    value: '<policies><inbound><base /></inbound><backend><base /></backend><outbound><set-header name="Server" exists-action="delete" /><set-header name="X-Powered-By" exists-action="delete" /><set-header name="X-AspNet-Version" exists-action="delete" /><base /></outbound><on-error><base /></on-error></policies>'

// Add User
resource apimUser 'Microsoft.ApiManagement/service/users@2019-12-01' = {
  name: '${}/custom-user'
  properties: {
    firstName: 'Custom'
    lastName: 'User'
    state: 'active'
    email: ''

// Add Subscription
resource apimSubscription 'Microsoft.ApiManagement/service/subscriptions@2019-12-01' = {
  name: '${}/custom-subscription'
  properties: {
    displayName: 'Custom Subscription'
    primaryKey: 'custom-primary-key-${uniqueString(resourceGroup().id)}'
    secondaryKey: 'custom-secondary-key-${uniqueString(resourceGroup().id)}'
    state: 'active'
    scope: '/products/${}'

Comparing this with for example Terraform, this process is easier and more intuitive. With Terraform you create a product resource, a subscription resource and a link-subscription-to-product resource. In the Bicep DSL you directly link the subscription to the product, in this case by means of a scope.


As described earlier you can build the bicep file to convert it into an ARM template by usingbicep build main.bicep. This will generate amain.jsonfile.

Next, you can deploy the ARM template using for example the Azure CLI:az deployment group create -f main.json -g didago-bicep-demo.

How would this work with Azure DevOps? The bicep file can be part of the provisioning files in source control. As part of the build pipeline the bicep file can be converted to ARM and added to the artifacts. In the release pipeline the ARM template can be used to create the Azure resources.


It's a good thing Microsoft finally acknowledged that, despite the tooling, ARM templates are hard to create. Having a ‘Terraform-like’ approach by defining resources, makes it way easier to work with ARM templates.

Would I choose Bicep over Terraform?

At this moment there is no reason to start using Bicep, as it's not production ready yet. It's in the experimental phase so things will change before it will be released. Interesting to know is, once Bicep is released, you can generate Bicep files from existing ARM templates. This mean if you're currently using ARM templates, you can directly start using Bicep and take advantage of this easy way of work.
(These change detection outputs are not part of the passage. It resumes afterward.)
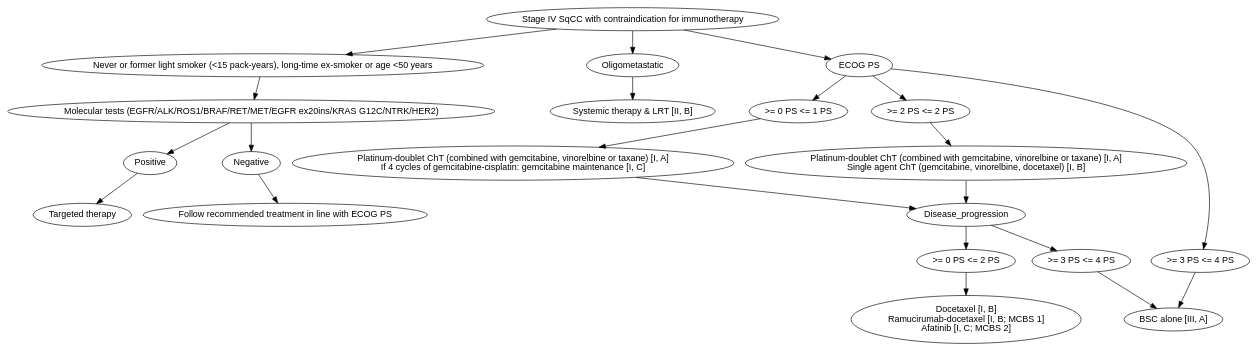
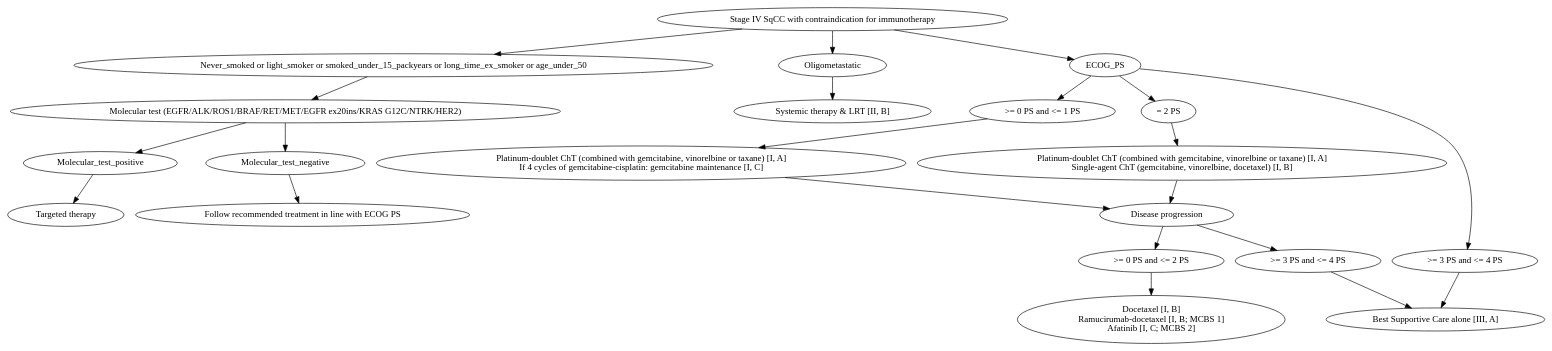
One commit to djhshih/dgraph-esmo changed the diagram in nomnsclc/dot/sqcc_no_ici.dot. Above: the diagram before and after it, drawn with Graphviz. The commit also changed 4 other files, not shown here.

Commit message:
Refactor treatment graphs and update Makefile; add new curated dg and dot file for SqCC

```diff
--- a/nomnsclc/dot/sqcc_no_ici.dot
+++ b/nomnsclc/dot/sqcc_no_ici.dot
@@ -1,46 +1,44 @@
 digraph G {
-    node [fontname="Arial"];
-
     a [label="Stage IV SqCC with contraindication for immunotherapy"];
-    b [label="Never or former light smoker (<15 pack-years), long-time ex-smoker or age <50 years"];
+    b [label="Never_smoked or light_smoker or smoked_under_15_packyears or long_time_ex_smoker or age_under_50"];
     c [label="Oligometastatic"];
-    d [label="ECOG PS"];
-    e [label="Molecular tests (EGFR/ALK/ROS1/BRAF/RET/MET/EGFR ex20ins/KRAS G12C/NTRK/HER2)"];
-    f [label="Positive"];
-    g [label="Negative"];
+    d [label="ECOG_PS"];
+    e [label="Molecular test (EGFR/ALK/ROS1/BRAF/RET/MET/EGFR ex20ins/KRAS G12C/NTRK/HER2)"];
+    f [label="Molecular_test_positive"];
+    g [label="Molecular_test_negative"];
     h [label="Targeted therapy"];
     i [label="Follow recommended treatment in line with ECOG PS"];
     j [label="Systemic therapy & LRT [II, B]"];
-    k [label=">= 0 PS <= 1 PS"];
-    l [label=">= 2 PS <= 2 PS"];
-    m [label=">= 3 PS <= 4 PS"];
+    k [label=">= 0 PS and <= 1 PS"];
+    l [label="= 2 PS"];
+    m [label=">= 3 PS and <= 4 PS"];
     n [label="Platinum-doublet ChT (combined with gemcitabine, vinorelbine or taxane) [I, A]\nIf 4 cycles of gemcitabine-cisplatin: gemcitabine maintenance [I, C]"];
-    o [label="Platinum-doublet ChT (combined with gemcitabine, vinorelbine or taxane) [I, A]\nSingle agent ChT (gemcitabine, vinorelbine, docetaxel) [I, B]"];
-    p [label="Disease_progression"];
-    q [label=">= 0 PS <= 2 PS"];
-    r [label=">= 3 PS <= 4 PS"];
+    o [label="Platinum-doublet ChT (combined with gemcitabine, vinorelbine or taxane) [I, A]\nSingle-agent ChT (gemcitabine, vinorelbine, docetaxel) [I, B]"];
+    p [label="Disease progression"];
+    q [label=">= 0 PS and <= 2 PS"];
+    r [label=">= 3 PS and <= 4 PS"];
     s [label="Docetaxel [I, B]\nRamucirumab-docetaxel [I, B; MCBS 1]\nAfatinib [I, C; MCBS 2]"];
-    t [label="BSC alone [III, A]"];
+    t [label="Best Supportive Care alone [III, A]"];
 
     a -> b;
     a -> c;
     a -> d;
     b -> e;
     e -> f;
     e -> g;
     f -> h;
     g -> i;
     c -> j;
     d -> k;
     d -> l;
     d -> m;
     k -> n;
     l -> o;
     n -> p;
     o -> p;
     p -> q;
     p -> r;
     q -> s;
     r -> t;
     m -> t;
 }
```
One of the major differences between Terraform, Pulumi and Bicep is that Bicep is a layer directly on top of ARM. The other solutions use a translation layer to convert the Terraform/Pulumi code into commands to execute against the cloud. That means that when a new version of an ARM API becomes available, you directly can take advantage of it when you use Bicep. When working with Terraform for example, you have to wait until the dev team implements and publishes this new version. Factually you always are behind Microsoft regarding availability of new features or bugfixes, when not using Bicep.

One other thing to keep in mind is that Bicep only helps in generating ARM templates, but doesn't change anything about how ARM templates work. In Terraform the current state is stored in a tfstate file. This state file is used to compare against the desired state, to generate the necessary commands to change the current state to reach the desired state. This involves creating and updating, but also deleting resources.

As nothing changes in the way ARM templates work, the tooling remains the same. Check out the what-if and mode flag in az deployment group to get similar behavior.

As we speak, Bicep is at version 0.2.59 (alpha) and the first release was only last August. Things are going fast, but it's quite far from release. The entire project is open source, so I expect a lot of progress the upcoming months so it's certainly a project to keep an eye on.

If you have any comments or remarks, you can reach me on Twitter @jeanpaulsmit.